Sometimes I encounters with the word 'holistic' around, and most, if not all, of those times, the quality of the work the word is being used in is usually poor. Holistic explanations also abound: they talk about interconectedness, the importance of the relation between parts above and beyond them, and so on. In more serious work, holistic-like explanations can be found in reference to 'emergence' or 'spontaneous behaviour'.
The problem with the attitude of refusing to analyse the parts of a particular system and to consider only the system as a whole is that you can't really get to fully understand the system: you miss information. You can say that everything affects everything, and surely it does: I have mass, so I exert a force in your body, wherever you are in Earth. But how strong is that force? How relevant are those relations? One can claim both that everything is related with everything, and at the same time say that the relationships are not of the same type or strength. That is, one can really open the black box and reduce the system to its parts.
There is a philosophical mistake powering holism, and that is the belief in emergence: to think properties that are not present in the parts of the system or its governing laws can arise. Saying like the wetness of the water cannot be analysed in terms of individual atoms, that you need a lot of them to have wetness.
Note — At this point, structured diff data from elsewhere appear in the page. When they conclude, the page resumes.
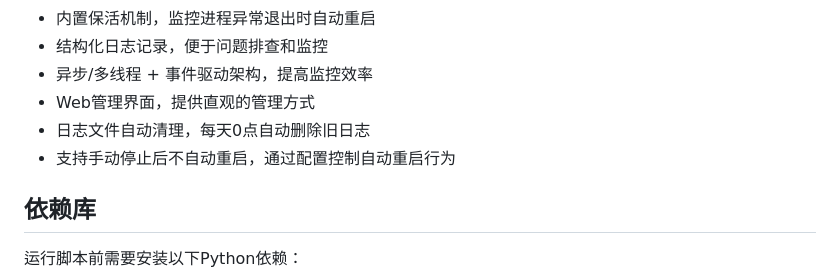
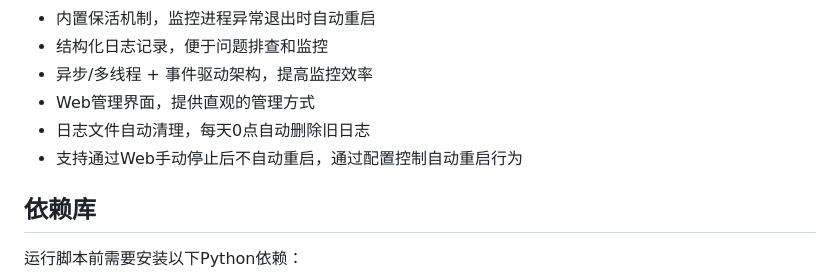
Before and after one commit to touchscale/one-click-start---yunzai-llbot, a Markdown page: README.md, the part around the change. Rendered like a GitHub page.

Commit message:
update README.md.
Signed-off-by: touchscale <id_09261891@qq.com>

```diff
--- a/README.md
+++ b/README.md
@@ -14,7 +14,7 @@
 - 异步/多线程 + 事件驱动架构，提高监控效率
 - Web管理界面，提供直观的管理方式
 - 日志文件自动清理，每天0点自动删除旧日志
-- 支持手动停止后不自动重启，通过配置控制自动重启行为
+- 支持通过Web手动停止后不自动重启，通过配置控制自动重启行为
 
 ## 依赖库
 
```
That is wrong because if you have a system governed by laws, the behaviour of said system is already set by said laws. Causality runs in one direction, not in the reverse: The system does not cause properties in the parts, it is the other way around.
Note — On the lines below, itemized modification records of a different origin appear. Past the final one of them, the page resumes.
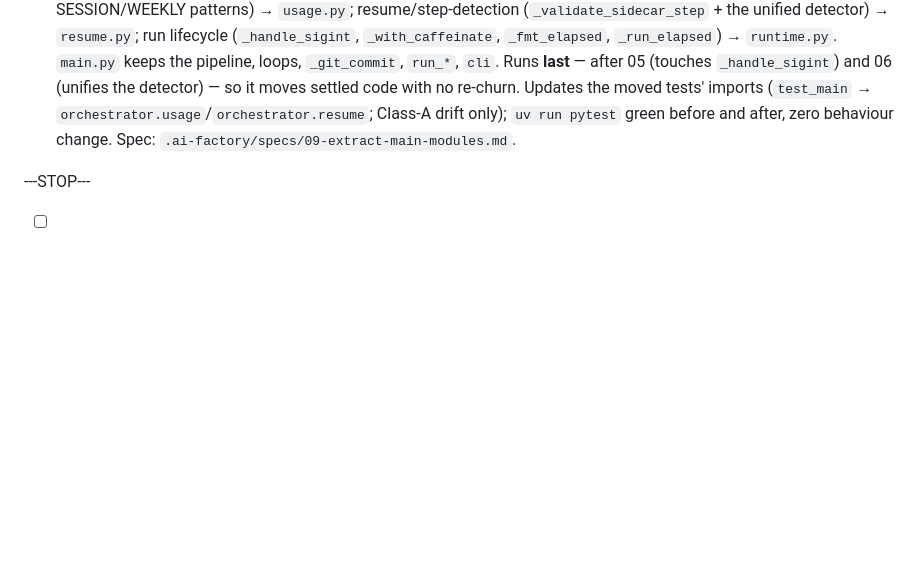
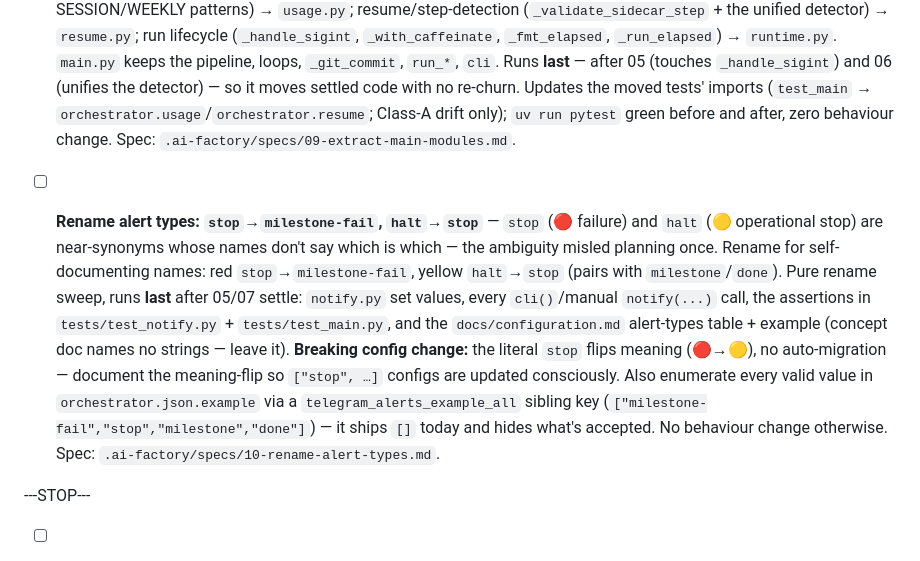
Before and after one commit to mind-systems/orchestrator, a Markdown page: .ai-factory/ROADMAP.md, the part around the change. Rendered like a GitHub page; blank space fills up the shorter version.

Commit message:
Roadmap update

```diff
--- a/.ai-factory/ROADMAP.md
+++ b/.ai-factory/ROADMAP.md
@@ -40,6 +40,8 @@
 
 - [ ] **Extract main.py helpers into cohesive modules** — `main.py` mixes the pipeline with unrelated concerns; size is a symptom, the real smell is one module owning many responsibilities (600 lines is no better than 800). Move three cohesive clusters out, pure and behaviour-preserving: usage gating (`_parse_pct`, `_check_usage_limits`, SESSION/WEEKLY patterns) → `usage.py`; resume/step-detection (`_validate_sidecar_step` + the unified detector) → `resume.py`; run lifecycle (`_handle_sigint`, `_with_caffeinate`, `_fmt_elapsed`, `_run_elapsed`) → `runtime.py`. `main.py` keeps the pipeline, loops, `_git_commit`, `run_*`, `cli`. Runs **last** — after 05 (touches `_handle_sigint`) and 06 (unifies the detector) — so it moves settled code with no re-churn. Updates the moved tests' imports (`test_main` → `orchestrator.usage`/`orchestrator.resume`; Class-A drift only); `uv run pytest` green before and after, zero behaviour change. Spec: `.ai-factory/specs/09-extract-main-modules.md`.
 
+- [ ] **Rename alert types: `stop`→`milestone-fail`, `halt`→`stop`** — `stop` (🔴 failure) and `halt` (🟡 operational stop) are near-synonyms whose names don't say which is which — the ambiguity misled planning once. Rename for self-documenting names: red `stop`→`milestone-fail`, yellow `halt`→`stop` (pairs with `milestone`/`done`). Pure rename sweep, runs **last** after 05/07 settle: `notify.py` set values, every `cli()`/manual `notify(...)` call, the assertions in `tests/test_notify.py` + `tests/test_main.py`, and the `docs/configuration.md` alert-types table + example (concept doc names no strings — leave it). **Breaking config change:** the literal `stop` flips meaning (🔴→🟡), no auto-migration — document the meaning-flip so `["stop", …]` configs are updated consciously. Also enumerate every valid value in `orchestrator.json.example` via a `telegram_alerts_example_all` sibling key (`["milestone-fail","stop","milestone","done"]`) — it ships `[]` today and hides what's accepted. No behaviour change otherwise. Spec: `.ai-factory/specs/10-rename-alert-types.md`.
+
 ---STOP---
 
 - [ ] **Interactive REPL mode** — Bare `uv run orchestrator` (no subcommand) currently defaults to implement on current dir. Replace with an interactive session: load config from `~/.orchestrator.json`, display settings on entry, prompt `>` with readline history. Commands: `implement <path>`, `test <path>`, `set <key> <value>` (type-validated, in-session only), `show`, `save` (atomic write to config file via tmp+replace), `help`, `exit`. Ctrl+C during pipeline → stop run, return to prompt. New `orchestrator/repl.py`; `cli()` routes `args.command is None` to `run_repl(config, config_path)`; `load_config()` return type changes to `tuple[OrchestratorConfig, Path]`. Zero new dependencies — `readline` (stdlib). Update `CLAUDE.md` Commands section; mention REPL in `docs/workflow.md`. Spec: `.ai-factory/notes/01-repl.md`.
```
Also changed, not shown: .ai-factory/specs/10-rename-alert-types.md (added, +41 -0 lines).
In the example of water, wetness does not emerge: wetness is just a result of the composition of water together with the laws of physics. One water molecule has as much wetness as a the water in glass of water, only that intuitively you can imagine something being wet by the water in a glass of water, and not someting being wet by a single mollecule. You just need to think clearly about what you are meaning by wetness, and see how it is really not that weird for a mollecule to wet a surface as a liquid does. Think of the forces and interactions involved when there are lots of water, then work your way down to the molecule.
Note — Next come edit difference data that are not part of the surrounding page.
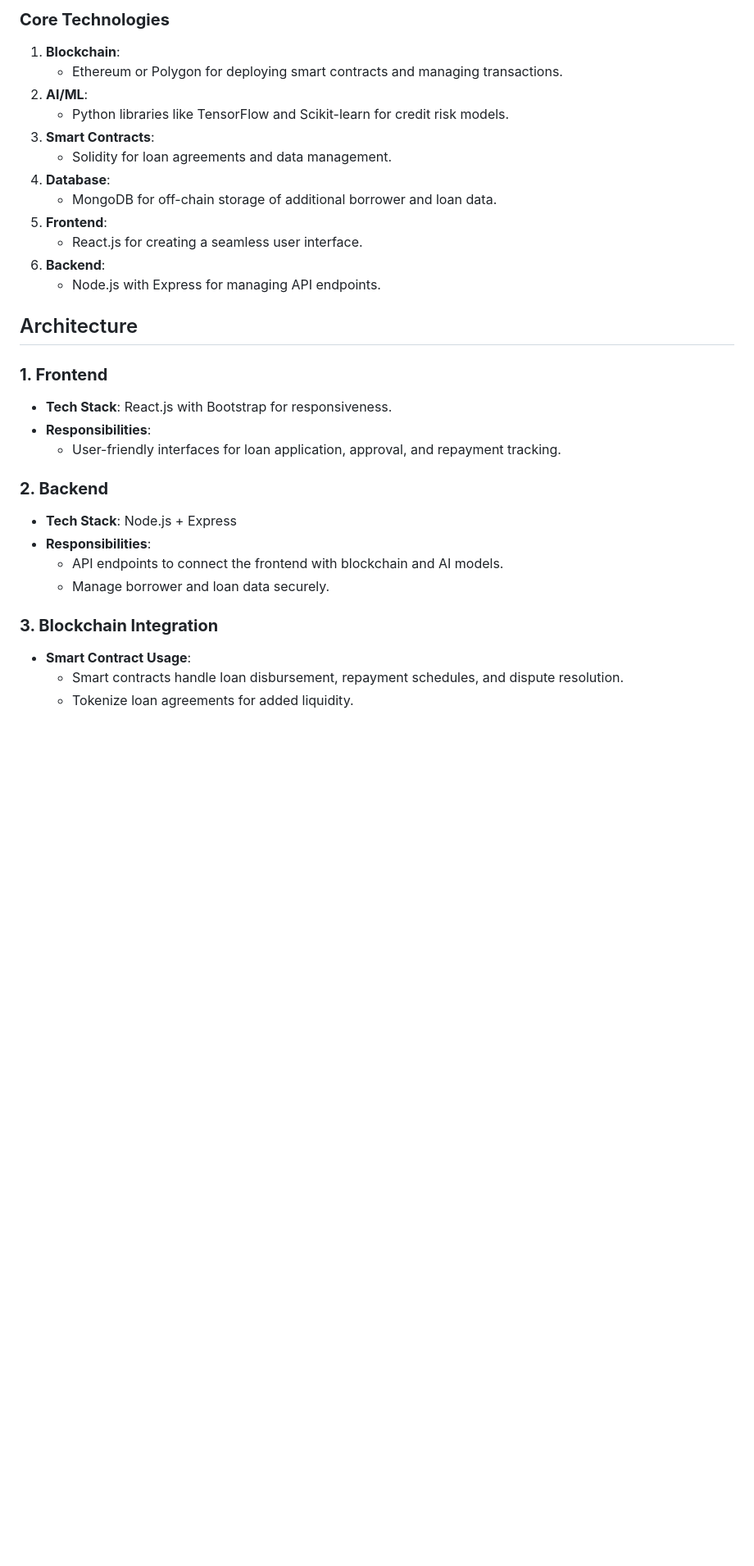
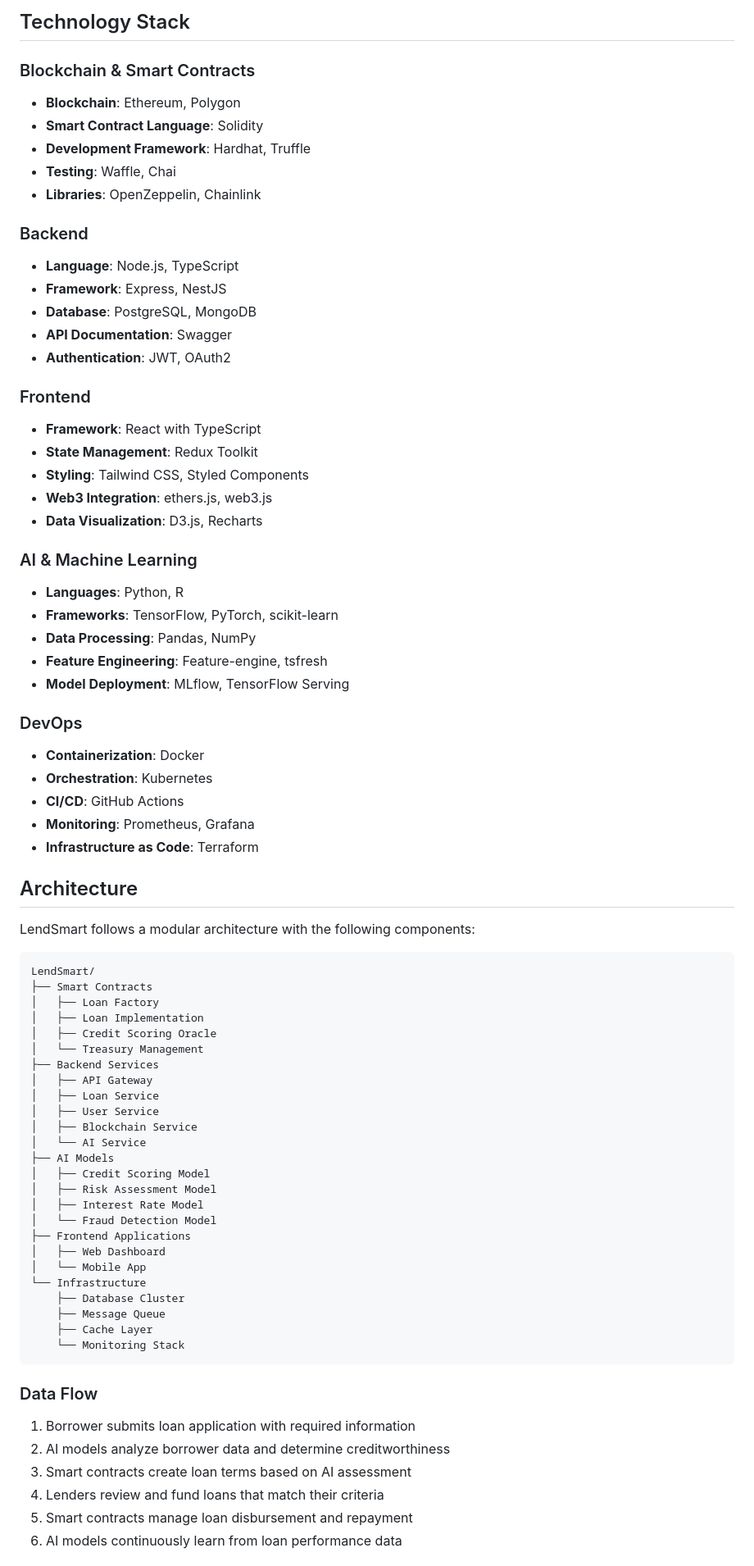
Before and after one commit to quantsingularity/LendSmart, a Markdown page: README.md, the part around the change printed below. Shown: that part at 82% size. GitHub-like rendering; blank space fills up the shorter version.

````diff
--- a/README.md
+++ b/README.md
@@ -72,33 +61,78 @@ The **Smart Contract-Based Micro-Lending Platform** is a decentralized applicati
 
-### **Core Technologies**
-1. **Blockchain**:
-   - Ethereum or Polygon for deploying smart contracts and managing transactions.
-2. **AI/ML**:
-   - Python libraries like TensorFlow and Scikit-learn for credit risk models.
-3. **Smart Contracts**:
-   - Solidity for loan agreements and data management.
-4. **Database**:
-   - MongoDB for off-chain storage of additional borrower and loan data.
-5. **Frontend**:
-   - React.js for creating a seamless user interface.
-6. **Backend**:
-   - Node.js with Express for managing API endpoints.
+## Technology Stack
+
+### Blockchain & Smart Contracts
+- **Blockchain**: Ethereum, Polygon
+- **Smart Contract Language**: Solidity
+- **Development Framework**: Hardhat, Truffle
+- **Testing**: Waffle, Chai
+- **Libraries**: OpenZeppelin, Chainlink
+
+### Backend
+- **Language**: Node.js, TypeScript
+- **Framework**: Express, NestJS
+- **Database**: PostgreSQL, MongoDB
+- **API Documentation**: Swagger
+- **Authentication**: JWT, OAuth2
+
+### Frontend
+- **Framework**: React with TypeScript
+- **State Management**: Redux Toolkit
+- **Styling**: Tailwind CSS, Styled Components
+- **Web3 Integration**: ethers.js, web3.js
+- **Data Visualization**: D3.js, Recharts
+
+### AI & Machine Learning
+- **Languages**: Python, R
+- **Frameworks**: TensorFlow, PyTorch, scikit-learn
+- **Data Processing**: Pandas, NumPy
+- **Feature Engineering**: Feature-engine, tsfresh
+- **Model Deployment**: MLflow, TensorFlow Serving
+
+### DevOps
+- **Containerization**: Docker
+- **Orchestration**: Kubernetes
+- **CI/CD**: GitHub Actions
+- **Monitoring**: Prometheus, Grafana
+- **Infrastructure as Code**: Terraform
 
 ## Architecture
 
-### **1. Frontend**
-- **Tech Stack**: React.js with Bootstrap for responsiveness.
-- **Responsibilities**:
-  - User-friendly interfaces for loan application, approval, and repayment tracking.
+LendSmart follows a modular architecture with the following components:
 
-### **2. Backend**
-- **Tech Stack**: Node.js + Express
-- **Responsibilities**:
-  - API endpoints to connect the frontend with blockchain and AI models.
-  - Manage borrower and loan data securely.
+```
+LendSmart/
+├── Smart Contracts
+│   ├── Loan Factory
+│   ├── Loan Implementation
+│   ├── Credit Scoring Oracle
+│   └── Treasury Management
+├── Backend Services
+│   ├── API Gateway
+│   ├── Loan Service
+│   ├── User Service
+│   ├── Blockchain Service
+│   └── AI Service
+├── AI Models
+│   ├── Credit Scoring Model
+│   ├── Risk Assessment Model
+│   ├── Interest Rate Model
+│   └── Fraud Detection Model
+├── Frontend Applications
+│   ├── Web Dashboard
+│   └── Mobile App
+└── Infrastructure
+    ├── Database Cluster
+    ├── Message Queue
+    ├── Cache Layer
+    └── Monitoring Stack
+```
 
-### **3. Blockchain Integration**
-- **Smart Contract Usage**:
-  - Smart contracts handle loan disbursement, repayment schedules, and dispute resolution.
-  - Tokenize loan agreements for added liquidity.
+### Data Flow
+1. Borrower submits loan application with required information
+2. AI models analyze borrower data and determine creditworthiness
+3. Smart contracts create loan terms based on AI assessment
+4. Lenders review and fund loans that match their criteria
+5. Smart contracts manage loan disbursement and repayment
+6. AI models continuously learn from loan performance data
 
````
Also changed, not shown: other parts of README.md (+131 -86 lines).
A related mistake is to think that because the degree of understanding differs depending on how you picture a system, views that provide less understanding also lack some properties the best view has. Take an airplane. One view is to see it as a whole: As a tube of aluminium with jet engines. Other view is to see it as a bunch of atoms. The first view helps us understand, design, use, airplanes, while the second is mostly useless. Therefore, the argument goes, the airplane has to be understood in the former way, and it is more than a bunch of atoms. The error here is that reality having a single basis does not mean we can't see or model it through different lenses: We can talk about atoms, molecules, compounds, individual parts and the entire system. None of these ways of describing a system are wrong in the sense that they don't describe reality. They are all referring to the same underlying thing.
A related reading is Huemer's The Philosophical Complaint Against Emergence (1992).
Comments from WordPress
- Linear models: Comments on Ridley | Nintil 2015-10-27T12:32:38Z
[…] a more realistic model of innovation should begin from microfoundations (or to use another word, be reductionistic, not holistic). We should study the people who do science and innovation. What traits do they posses? Is everyone […]
- Scott Sumner’s amusing philosophy | Nintil 2016-05-26T23:13:08Z
[…] EMH is an emergent property of markets, not a physical law. If you are reading through balance sheets and detect a […]
- Still not a zombie: replies to commenters | Nintil 2017-04-18T18:43:50Z
[…] the blog, I argued against emergentism here. My argument, basically, is to say that reductionism means that a property or behaviour of a […]